Update Oct 2017: Learn about important changes with Firestore and AngularFire v5 https://youtu.be/-GjF9pSeFTs

https://angularfirebase.com/lessons/reactive-crud-app-with-angular-and-firebase-tutorial/
In this episode we're going to build todo list feature that performs the SQL-style CRUD operations of create, read, update, and delete. NoSQL use different terms for these operations, so heres a basic translation when working with Firebase.

create -- push
read -- list or object
update -- update or set
delete -- remove

Angular apps work with asynchronous data streams using RxJS reactive extensions for JavaScript. A data stream can be anything, but in this context we are talking about objects from the Firebase realtime database.

At this point, it is assumed you have the AngularFire2 package installed and bootstrapped into your app. If not, go to the docs or checkout this video.

Step 1 - Generate the Files

Start by generating the necessary files from the command line. The feature is a simple list of todo items that can be modified by users.

ng g service items/shared/item
ng g class items/shared/item
ng g component items/items-list
ng g component items/item-detail
ng g component items/item-form

Step 2 - Define an Item Class

We will give Items their own TypeScript class to keep our data organized.

Step 3 - Building the Service

All the CRUD magic happens in the service, which performs six different operations.

1. Get a list of items
2. Get a single item
3. Create a new item
4. Update an existing item
5. Delete a single item
6. Delete an entire list of items

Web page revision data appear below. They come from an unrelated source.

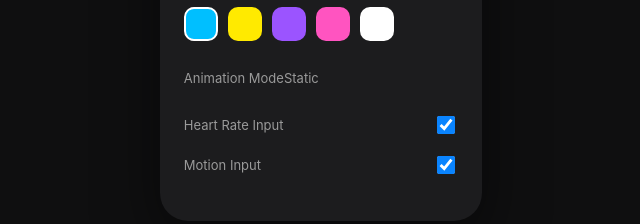
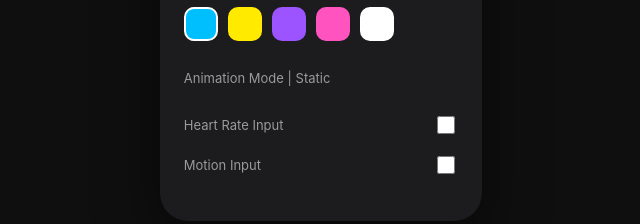
Before and after one commit to aokiam/bio-motion-light-system, a React (Vite) app in the folder mobile-app/: page / in a window 1280 px wide. Shown: the part 335-559 px from the top of the page, without its empty margins (319-959 px from the left). Built offline with nearby package versions, Linux system fonts and the light colour scheme.

Commit message:
fix: functionality of snesor check boxes

```diff
--- a/mobile-app/src/App.jsx
+++ b/mobile-app/src/App.jsx
@@ -107,8 +107,8 @@ export default function App() {
   const [brightness, setBrightness] = useState(50)
   const [selectedColor, setSelectedColor] = useState(COLORS[0])
   const [animMode, setAnimMode] = useState('static')
-  const [heartRateInput, setHeartRateInput] = useState(true)
-  const [motionInput, setMotionInput] = useState(true)
+  const [heartRateInput, setHeartRateInput] = useState(false)
+  const [motionInput, setMotionInput] = useState(false)
 
   // hold live BLE objects
   const brightnessCharRef = useRef(null)
@@ -116,6 +116,7 @@ export default function App() {
   const colorCharRef = useRef(null)
   const hrInputCharRef = useRef(null)
   const motionInputCharRef = useRef(null)
+  const motionStateCharRef = useRef(null)
   const deviceRef = useRef(null)
   const queueWrite = useGattWriteQueue()
   const writeBrightness = useCoalescedWriter(queueWrite)
@@ -228,7 +229,7 @@ export default function App() {
         setError('Failed to write heart rate input toggle: ' + err.message)
       }
     }
-    await writeDerivedAnimMode(heartRateInput, checked)
+    await writeDerivedAnimMode(checked, motionInput)
   }
 
   const handleMotionInputToggle = async (checked) => {
@@ -240,7 +241,7 @@ export default function App() {
         setError('Failed to write motion input toggle: ' + err.message)
       }
     }
-    await writeDerivedAnimMode(motionInput, checked)
+    await writeDerivedAnimMode(heartRateInput, input)
   }
 
   return (
@@ -304,7 +305,7 @@ export default function App() {
 
       <div className="section">
         <div className="selection-label-row">
-          <span className="section-label">Animation Mode</span>
+          <span className="section-label">Animation Mode  |  </span>
           <span className="section-value">{ANIM_MODES.find((m) => m.value === animMode)?.label}</span>
         </div>
       </div>
```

Let's start by importing dependencies and declaring public variables.

When we get an item or list of items, they will returned as an observable, which can then be unwrapped asynchronously in a component. The functions for getting an item or list will return the observable so it can be set as a public variable.

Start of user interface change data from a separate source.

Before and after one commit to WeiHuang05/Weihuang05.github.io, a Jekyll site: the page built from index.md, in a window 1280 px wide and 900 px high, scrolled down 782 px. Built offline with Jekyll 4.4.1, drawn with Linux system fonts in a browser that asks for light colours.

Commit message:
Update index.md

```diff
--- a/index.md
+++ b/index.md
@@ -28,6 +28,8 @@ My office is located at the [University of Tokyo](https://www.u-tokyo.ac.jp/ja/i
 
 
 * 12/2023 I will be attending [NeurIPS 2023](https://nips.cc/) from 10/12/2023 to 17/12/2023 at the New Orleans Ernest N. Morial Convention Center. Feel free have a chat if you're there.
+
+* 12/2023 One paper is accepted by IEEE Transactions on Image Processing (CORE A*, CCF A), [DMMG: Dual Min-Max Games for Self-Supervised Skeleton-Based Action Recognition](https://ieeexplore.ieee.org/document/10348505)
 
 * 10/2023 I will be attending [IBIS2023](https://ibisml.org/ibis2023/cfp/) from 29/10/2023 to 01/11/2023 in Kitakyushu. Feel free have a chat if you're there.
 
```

All other functions will return void because they operate on the items variable or take a specific key as an argument. Any component watching the items variable will be automatically updated when these functions are called.

All of these operations are defined in the AngularFire2 docs, so I recommend you check those out.

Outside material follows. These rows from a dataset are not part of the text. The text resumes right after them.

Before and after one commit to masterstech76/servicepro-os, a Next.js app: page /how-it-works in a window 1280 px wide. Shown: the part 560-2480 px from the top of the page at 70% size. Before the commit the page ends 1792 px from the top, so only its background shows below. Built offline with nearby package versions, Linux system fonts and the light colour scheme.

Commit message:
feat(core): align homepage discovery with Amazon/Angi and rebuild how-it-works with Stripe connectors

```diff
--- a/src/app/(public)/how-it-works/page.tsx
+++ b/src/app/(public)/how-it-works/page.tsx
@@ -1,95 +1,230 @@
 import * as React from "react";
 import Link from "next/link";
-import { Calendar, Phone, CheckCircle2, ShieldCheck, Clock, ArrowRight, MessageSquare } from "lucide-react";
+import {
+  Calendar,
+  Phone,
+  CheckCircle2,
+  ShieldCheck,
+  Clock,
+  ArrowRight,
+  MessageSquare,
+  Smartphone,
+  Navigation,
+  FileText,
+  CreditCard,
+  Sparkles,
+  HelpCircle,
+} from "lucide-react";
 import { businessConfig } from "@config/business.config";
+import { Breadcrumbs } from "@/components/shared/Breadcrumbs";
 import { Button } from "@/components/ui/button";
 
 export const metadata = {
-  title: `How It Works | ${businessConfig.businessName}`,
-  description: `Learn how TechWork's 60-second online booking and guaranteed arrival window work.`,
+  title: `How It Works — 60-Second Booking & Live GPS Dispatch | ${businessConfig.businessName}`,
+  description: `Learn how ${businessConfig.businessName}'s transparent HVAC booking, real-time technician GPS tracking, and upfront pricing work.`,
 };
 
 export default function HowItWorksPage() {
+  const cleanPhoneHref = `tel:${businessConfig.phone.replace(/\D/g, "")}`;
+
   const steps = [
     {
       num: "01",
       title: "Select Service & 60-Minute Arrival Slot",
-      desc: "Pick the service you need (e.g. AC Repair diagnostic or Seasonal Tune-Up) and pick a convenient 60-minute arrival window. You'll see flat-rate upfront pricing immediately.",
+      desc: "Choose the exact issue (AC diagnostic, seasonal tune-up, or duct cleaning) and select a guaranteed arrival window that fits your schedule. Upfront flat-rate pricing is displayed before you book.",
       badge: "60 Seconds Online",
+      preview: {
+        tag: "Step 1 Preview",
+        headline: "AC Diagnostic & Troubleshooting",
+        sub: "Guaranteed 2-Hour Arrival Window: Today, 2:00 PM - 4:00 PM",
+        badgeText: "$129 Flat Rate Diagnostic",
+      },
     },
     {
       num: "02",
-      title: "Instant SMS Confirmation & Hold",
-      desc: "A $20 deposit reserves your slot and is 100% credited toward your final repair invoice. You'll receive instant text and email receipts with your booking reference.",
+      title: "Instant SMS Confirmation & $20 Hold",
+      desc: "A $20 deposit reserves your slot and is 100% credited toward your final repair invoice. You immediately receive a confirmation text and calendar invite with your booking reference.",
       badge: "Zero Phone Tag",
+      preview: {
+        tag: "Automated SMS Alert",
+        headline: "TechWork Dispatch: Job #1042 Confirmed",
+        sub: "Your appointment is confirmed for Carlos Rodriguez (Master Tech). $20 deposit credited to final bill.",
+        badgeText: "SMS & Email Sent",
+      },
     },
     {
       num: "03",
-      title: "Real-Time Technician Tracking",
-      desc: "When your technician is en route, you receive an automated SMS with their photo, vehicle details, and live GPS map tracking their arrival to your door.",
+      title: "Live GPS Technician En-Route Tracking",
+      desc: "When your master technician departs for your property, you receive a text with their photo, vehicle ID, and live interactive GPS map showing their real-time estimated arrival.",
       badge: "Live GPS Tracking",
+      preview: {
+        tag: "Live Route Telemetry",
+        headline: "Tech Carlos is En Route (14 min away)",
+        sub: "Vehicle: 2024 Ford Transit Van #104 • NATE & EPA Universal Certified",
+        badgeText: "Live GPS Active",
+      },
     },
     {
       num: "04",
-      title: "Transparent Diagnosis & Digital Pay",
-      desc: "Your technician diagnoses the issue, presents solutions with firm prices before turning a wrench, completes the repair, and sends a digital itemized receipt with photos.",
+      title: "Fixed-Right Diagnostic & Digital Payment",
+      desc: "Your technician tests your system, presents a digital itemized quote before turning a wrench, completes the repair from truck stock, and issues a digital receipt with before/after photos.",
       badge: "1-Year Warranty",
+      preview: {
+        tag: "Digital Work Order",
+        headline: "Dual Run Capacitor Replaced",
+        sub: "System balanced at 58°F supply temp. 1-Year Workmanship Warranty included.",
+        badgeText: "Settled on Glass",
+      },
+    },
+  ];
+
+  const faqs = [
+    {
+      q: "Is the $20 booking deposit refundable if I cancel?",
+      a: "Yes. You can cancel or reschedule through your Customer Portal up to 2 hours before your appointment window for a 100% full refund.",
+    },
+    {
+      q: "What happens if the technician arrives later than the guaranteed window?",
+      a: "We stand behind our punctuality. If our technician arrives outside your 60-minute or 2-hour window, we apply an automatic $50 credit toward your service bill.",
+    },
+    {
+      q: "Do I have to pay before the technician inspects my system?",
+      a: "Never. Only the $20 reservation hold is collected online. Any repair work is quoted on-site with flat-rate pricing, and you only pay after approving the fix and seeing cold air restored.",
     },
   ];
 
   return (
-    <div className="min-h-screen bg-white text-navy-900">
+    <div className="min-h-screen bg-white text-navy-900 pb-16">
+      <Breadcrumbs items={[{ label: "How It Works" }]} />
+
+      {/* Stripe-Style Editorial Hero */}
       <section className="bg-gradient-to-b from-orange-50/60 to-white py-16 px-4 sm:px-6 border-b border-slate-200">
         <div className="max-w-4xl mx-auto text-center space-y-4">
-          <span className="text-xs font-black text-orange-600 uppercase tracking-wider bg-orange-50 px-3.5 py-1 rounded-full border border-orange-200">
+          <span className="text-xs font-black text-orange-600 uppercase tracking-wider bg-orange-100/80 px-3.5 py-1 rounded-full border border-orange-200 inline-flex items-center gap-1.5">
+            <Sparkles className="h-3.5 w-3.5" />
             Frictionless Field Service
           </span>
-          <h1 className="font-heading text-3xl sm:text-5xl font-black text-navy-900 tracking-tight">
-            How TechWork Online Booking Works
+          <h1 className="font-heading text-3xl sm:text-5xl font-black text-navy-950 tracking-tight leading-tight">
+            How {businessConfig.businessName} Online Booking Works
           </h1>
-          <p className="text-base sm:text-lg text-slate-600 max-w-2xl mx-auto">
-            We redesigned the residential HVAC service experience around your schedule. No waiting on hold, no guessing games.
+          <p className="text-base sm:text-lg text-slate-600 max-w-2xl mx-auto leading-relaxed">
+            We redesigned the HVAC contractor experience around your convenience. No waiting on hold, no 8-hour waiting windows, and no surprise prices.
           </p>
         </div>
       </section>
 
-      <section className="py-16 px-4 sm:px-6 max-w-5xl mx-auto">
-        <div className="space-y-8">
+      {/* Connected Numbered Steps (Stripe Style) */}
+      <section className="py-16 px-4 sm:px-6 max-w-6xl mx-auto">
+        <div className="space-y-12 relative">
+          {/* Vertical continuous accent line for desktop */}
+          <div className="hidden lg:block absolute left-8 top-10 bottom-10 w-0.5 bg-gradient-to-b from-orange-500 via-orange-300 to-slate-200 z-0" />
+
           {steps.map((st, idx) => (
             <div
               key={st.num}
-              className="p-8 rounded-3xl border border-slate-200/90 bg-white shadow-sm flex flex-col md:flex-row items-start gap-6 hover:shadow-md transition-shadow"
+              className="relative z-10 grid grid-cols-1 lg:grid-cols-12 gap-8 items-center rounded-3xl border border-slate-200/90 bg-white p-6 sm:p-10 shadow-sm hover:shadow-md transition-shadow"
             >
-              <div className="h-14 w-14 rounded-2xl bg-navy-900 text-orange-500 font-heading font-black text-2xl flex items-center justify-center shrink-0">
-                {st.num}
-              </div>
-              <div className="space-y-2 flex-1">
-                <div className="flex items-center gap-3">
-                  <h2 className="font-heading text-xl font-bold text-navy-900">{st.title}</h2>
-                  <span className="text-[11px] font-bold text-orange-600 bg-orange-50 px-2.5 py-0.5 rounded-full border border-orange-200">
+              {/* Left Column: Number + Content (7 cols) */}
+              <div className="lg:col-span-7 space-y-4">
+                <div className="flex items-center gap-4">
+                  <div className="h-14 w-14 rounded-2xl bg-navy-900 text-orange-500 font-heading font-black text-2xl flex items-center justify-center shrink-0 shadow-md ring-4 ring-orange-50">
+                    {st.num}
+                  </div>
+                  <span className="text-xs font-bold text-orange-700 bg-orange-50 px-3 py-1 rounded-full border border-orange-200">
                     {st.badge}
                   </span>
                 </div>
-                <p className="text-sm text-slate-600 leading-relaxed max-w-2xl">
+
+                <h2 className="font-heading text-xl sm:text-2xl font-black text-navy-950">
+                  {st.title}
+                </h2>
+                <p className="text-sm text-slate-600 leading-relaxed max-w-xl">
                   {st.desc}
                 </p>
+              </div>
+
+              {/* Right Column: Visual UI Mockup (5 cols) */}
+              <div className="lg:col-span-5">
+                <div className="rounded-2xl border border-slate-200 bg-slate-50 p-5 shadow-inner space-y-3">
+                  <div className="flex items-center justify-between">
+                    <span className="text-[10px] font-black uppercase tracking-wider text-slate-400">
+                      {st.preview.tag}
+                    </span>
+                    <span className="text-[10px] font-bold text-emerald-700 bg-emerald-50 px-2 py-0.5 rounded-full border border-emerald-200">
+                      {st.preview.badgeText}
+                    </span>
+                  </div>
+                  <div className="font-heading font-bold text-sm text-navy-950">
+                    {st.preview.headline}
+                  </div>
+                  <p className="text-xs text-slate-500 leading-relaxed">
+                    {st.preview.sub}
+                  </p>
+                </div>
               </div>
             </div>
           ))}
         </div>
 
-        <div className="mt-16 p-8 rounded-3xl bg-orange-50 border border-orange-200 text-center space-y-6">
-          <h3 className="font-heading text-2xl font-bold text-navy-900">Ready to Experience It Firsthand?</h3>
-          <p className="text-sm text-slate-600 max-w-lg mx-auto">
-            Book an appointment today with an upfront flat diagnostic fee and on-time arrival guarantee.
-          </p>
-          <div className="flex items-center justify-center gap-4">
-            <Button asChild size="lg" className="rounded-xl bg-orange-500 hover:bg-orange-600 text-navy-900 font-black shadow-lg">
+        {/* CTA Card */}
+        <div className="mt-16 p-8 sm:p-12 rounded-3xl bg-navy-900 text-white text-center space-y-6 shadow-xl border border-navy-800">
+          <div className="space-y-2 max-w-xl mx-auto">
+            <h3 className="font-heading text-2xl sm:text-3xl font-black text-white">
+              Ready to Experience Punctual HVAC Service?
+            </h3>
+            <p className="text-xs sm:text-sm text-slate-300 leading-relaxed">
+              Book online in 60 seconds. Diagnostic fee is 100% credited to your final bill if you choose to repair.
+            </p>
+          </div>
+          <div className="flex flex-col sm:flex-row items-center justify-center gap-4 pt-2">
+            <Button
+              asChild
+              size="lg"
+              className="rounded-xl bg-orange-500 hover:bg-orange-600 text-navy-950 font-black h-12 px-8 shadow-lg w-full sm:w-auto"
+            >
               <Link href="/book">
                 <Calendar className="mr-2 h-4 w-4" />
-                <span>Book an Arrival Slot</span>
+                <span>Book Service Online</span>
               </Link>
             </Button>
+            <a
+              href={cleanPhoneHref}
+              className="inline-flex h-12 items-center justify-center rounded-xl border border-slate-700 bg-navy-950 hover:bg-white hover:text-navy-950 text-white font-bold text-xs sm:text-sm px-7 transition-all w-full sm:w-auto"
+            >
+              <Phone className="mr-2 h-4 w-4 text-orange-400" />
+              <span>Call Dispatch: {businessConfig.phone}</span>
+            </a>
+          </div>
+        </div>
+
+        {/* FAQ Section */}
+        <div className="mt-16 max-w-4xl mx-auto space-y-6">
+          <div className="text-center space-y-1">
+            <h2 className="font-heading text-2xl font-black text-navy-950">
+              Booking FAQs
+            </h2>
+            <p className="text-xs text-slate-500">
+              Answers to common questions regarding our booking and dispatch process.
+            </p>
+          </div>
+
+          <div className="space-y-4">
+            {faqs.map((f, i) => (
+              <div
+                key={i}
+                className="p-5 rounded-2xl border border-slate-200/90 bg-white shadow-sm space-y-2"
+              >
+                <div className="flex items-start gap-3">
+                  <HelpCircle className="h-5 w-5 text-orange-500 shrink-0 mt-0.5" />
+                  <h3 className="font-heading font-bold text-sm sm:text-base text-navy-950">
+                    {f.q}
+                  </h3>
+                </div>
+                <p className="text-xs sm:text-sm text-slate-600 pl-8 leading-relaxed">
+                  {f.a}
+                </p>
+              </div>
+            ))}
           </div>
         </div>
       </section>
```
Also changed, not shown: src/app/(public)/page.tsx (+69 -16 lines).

Step 4 - Build the List Component

The list component will serve as a parent component that iterates over items in the database. First, we need to define a public items variable during the NgOnInit lifecycle hook. This variable holds the Firebase List observable.

Then we use the ngFor directive with the async pipe to iterate over the observable. The async pipe is critical because the observable will be empty on initial rendering, so we need to tell angular to handle it differently than a regular JavaScript object.

Step 5 - Build the Item Detail Component

In the item detail component, we use the `@Input` decorator to pass data from the parent to the child via the template. We also crate a few functions that can be trigged by clicking buttons to operate on a single items within the list.

In the template itself, we display the item attributes and add the CRUD functions to the cooresponding buttons.

Step 6 - Build the Item Form Component

There are several different form validation methods in Angular. In this example, I am going to use a template driven approach using the if-then-else else syntax introduced in Angular 4. This method is only ideal for small simple forms because all the logic will be defined in the HTML.

We define two different templates named valid and errors. We can then display these templates conditionally based on the form state.

The final step is to submit the form to create a new item. In this case, I just use the click event to trigger the `createItem` method from the service.

That's all for Firebase CRUD, see you next time.